::: INFORMATION PROVIDED :::
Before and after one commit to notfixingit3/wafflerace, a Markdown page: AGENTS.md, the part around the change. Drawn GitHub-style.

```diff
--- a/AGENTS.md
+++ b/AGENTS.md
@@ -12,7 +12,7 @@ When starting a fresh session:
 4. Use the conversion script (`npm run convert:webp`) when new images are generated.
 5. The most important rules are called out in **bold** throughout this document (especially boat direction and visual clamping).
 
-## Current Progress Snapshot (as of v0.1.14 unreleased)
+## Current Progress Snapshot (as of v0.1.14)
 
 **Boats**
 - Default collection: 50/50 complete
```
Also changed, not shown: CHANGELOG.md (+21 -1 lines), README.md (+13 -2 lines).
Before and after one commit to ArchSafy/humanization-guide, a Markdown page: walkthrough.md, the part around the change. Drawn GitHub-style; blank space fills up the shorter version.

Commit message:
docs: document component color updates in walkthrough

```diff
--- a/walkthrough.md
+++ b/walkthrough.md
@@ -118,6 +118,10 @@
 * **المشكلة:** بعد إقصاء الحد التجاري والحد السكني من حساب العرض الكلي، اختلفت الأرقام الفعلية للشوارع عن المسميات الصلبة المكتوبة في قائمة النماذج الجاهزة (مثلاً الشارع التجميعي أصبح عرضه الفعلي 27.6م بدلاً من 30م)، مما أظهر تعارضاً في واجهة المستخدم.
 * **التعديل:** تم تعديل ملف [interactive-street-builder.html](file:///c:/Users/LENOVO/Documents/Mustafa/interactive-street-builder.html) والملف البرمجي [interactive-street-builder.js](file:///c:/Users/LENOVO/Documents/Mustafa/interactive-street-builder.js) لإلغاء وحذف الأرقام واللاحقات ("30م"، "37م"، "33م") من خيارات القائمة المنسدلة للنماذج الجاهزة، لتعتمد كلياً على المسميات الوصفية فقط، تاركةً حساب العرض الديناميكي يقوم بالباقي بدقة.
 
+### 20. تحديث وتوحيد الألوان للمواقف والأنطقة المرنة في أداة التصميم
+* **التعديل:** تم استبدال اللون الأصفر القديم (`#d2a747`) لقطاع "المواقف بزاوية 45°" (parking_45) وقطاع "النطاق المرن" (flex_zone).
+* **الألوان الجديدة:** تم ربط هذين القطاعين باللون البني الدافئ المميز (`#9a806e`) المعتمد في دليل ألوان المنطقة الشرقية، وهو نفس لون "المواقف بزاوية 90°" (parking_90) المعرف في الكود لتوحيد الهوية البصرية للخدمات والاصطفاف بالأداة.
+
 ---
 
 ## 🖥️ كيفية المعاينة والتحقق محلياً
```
:::
*TASK TO CARRY OUT*. List every line in the records above that contains the word "المسميات".

*SOLUTION TO THE EXERCISE*.
 * **المشكلة:** بعد إقصاء الحد التجاري والحد السكني من حساب العرض الكلي، اختلفت الأرقام الفعلية للشوارع عن المسميات الصلبة المكتوبة في قائمة النماذج الجاهزة (مثلاً الشارع التجميعي أصبح عرضه الفعلي 27.6م بدلاً من 30م)، مما أظهر تعارضاً في واجهة المستخدم.
 * **التعديل:** تم تعديل ملف [interactive-street-builder.html](file:///c:/Users/LENOVO/Documents/Mustafa/interactive-street-builder.html) والملف البرمجي [interactive-street-builder.js](file:///c:/Users/LENOVO/Documents/Mustafa/interactive-street-builder.js) لإلغاء وحذف الأرقام واللاحقات ("30م"، "37م"، "33م") من خيارات القائمة المنسدلة للنماذج الجاهزة، لتعتمد كلياً على المسميات الوصفية فقط، تاركةً حساب العرض الديناميكي يقوم بالباقي بدقة.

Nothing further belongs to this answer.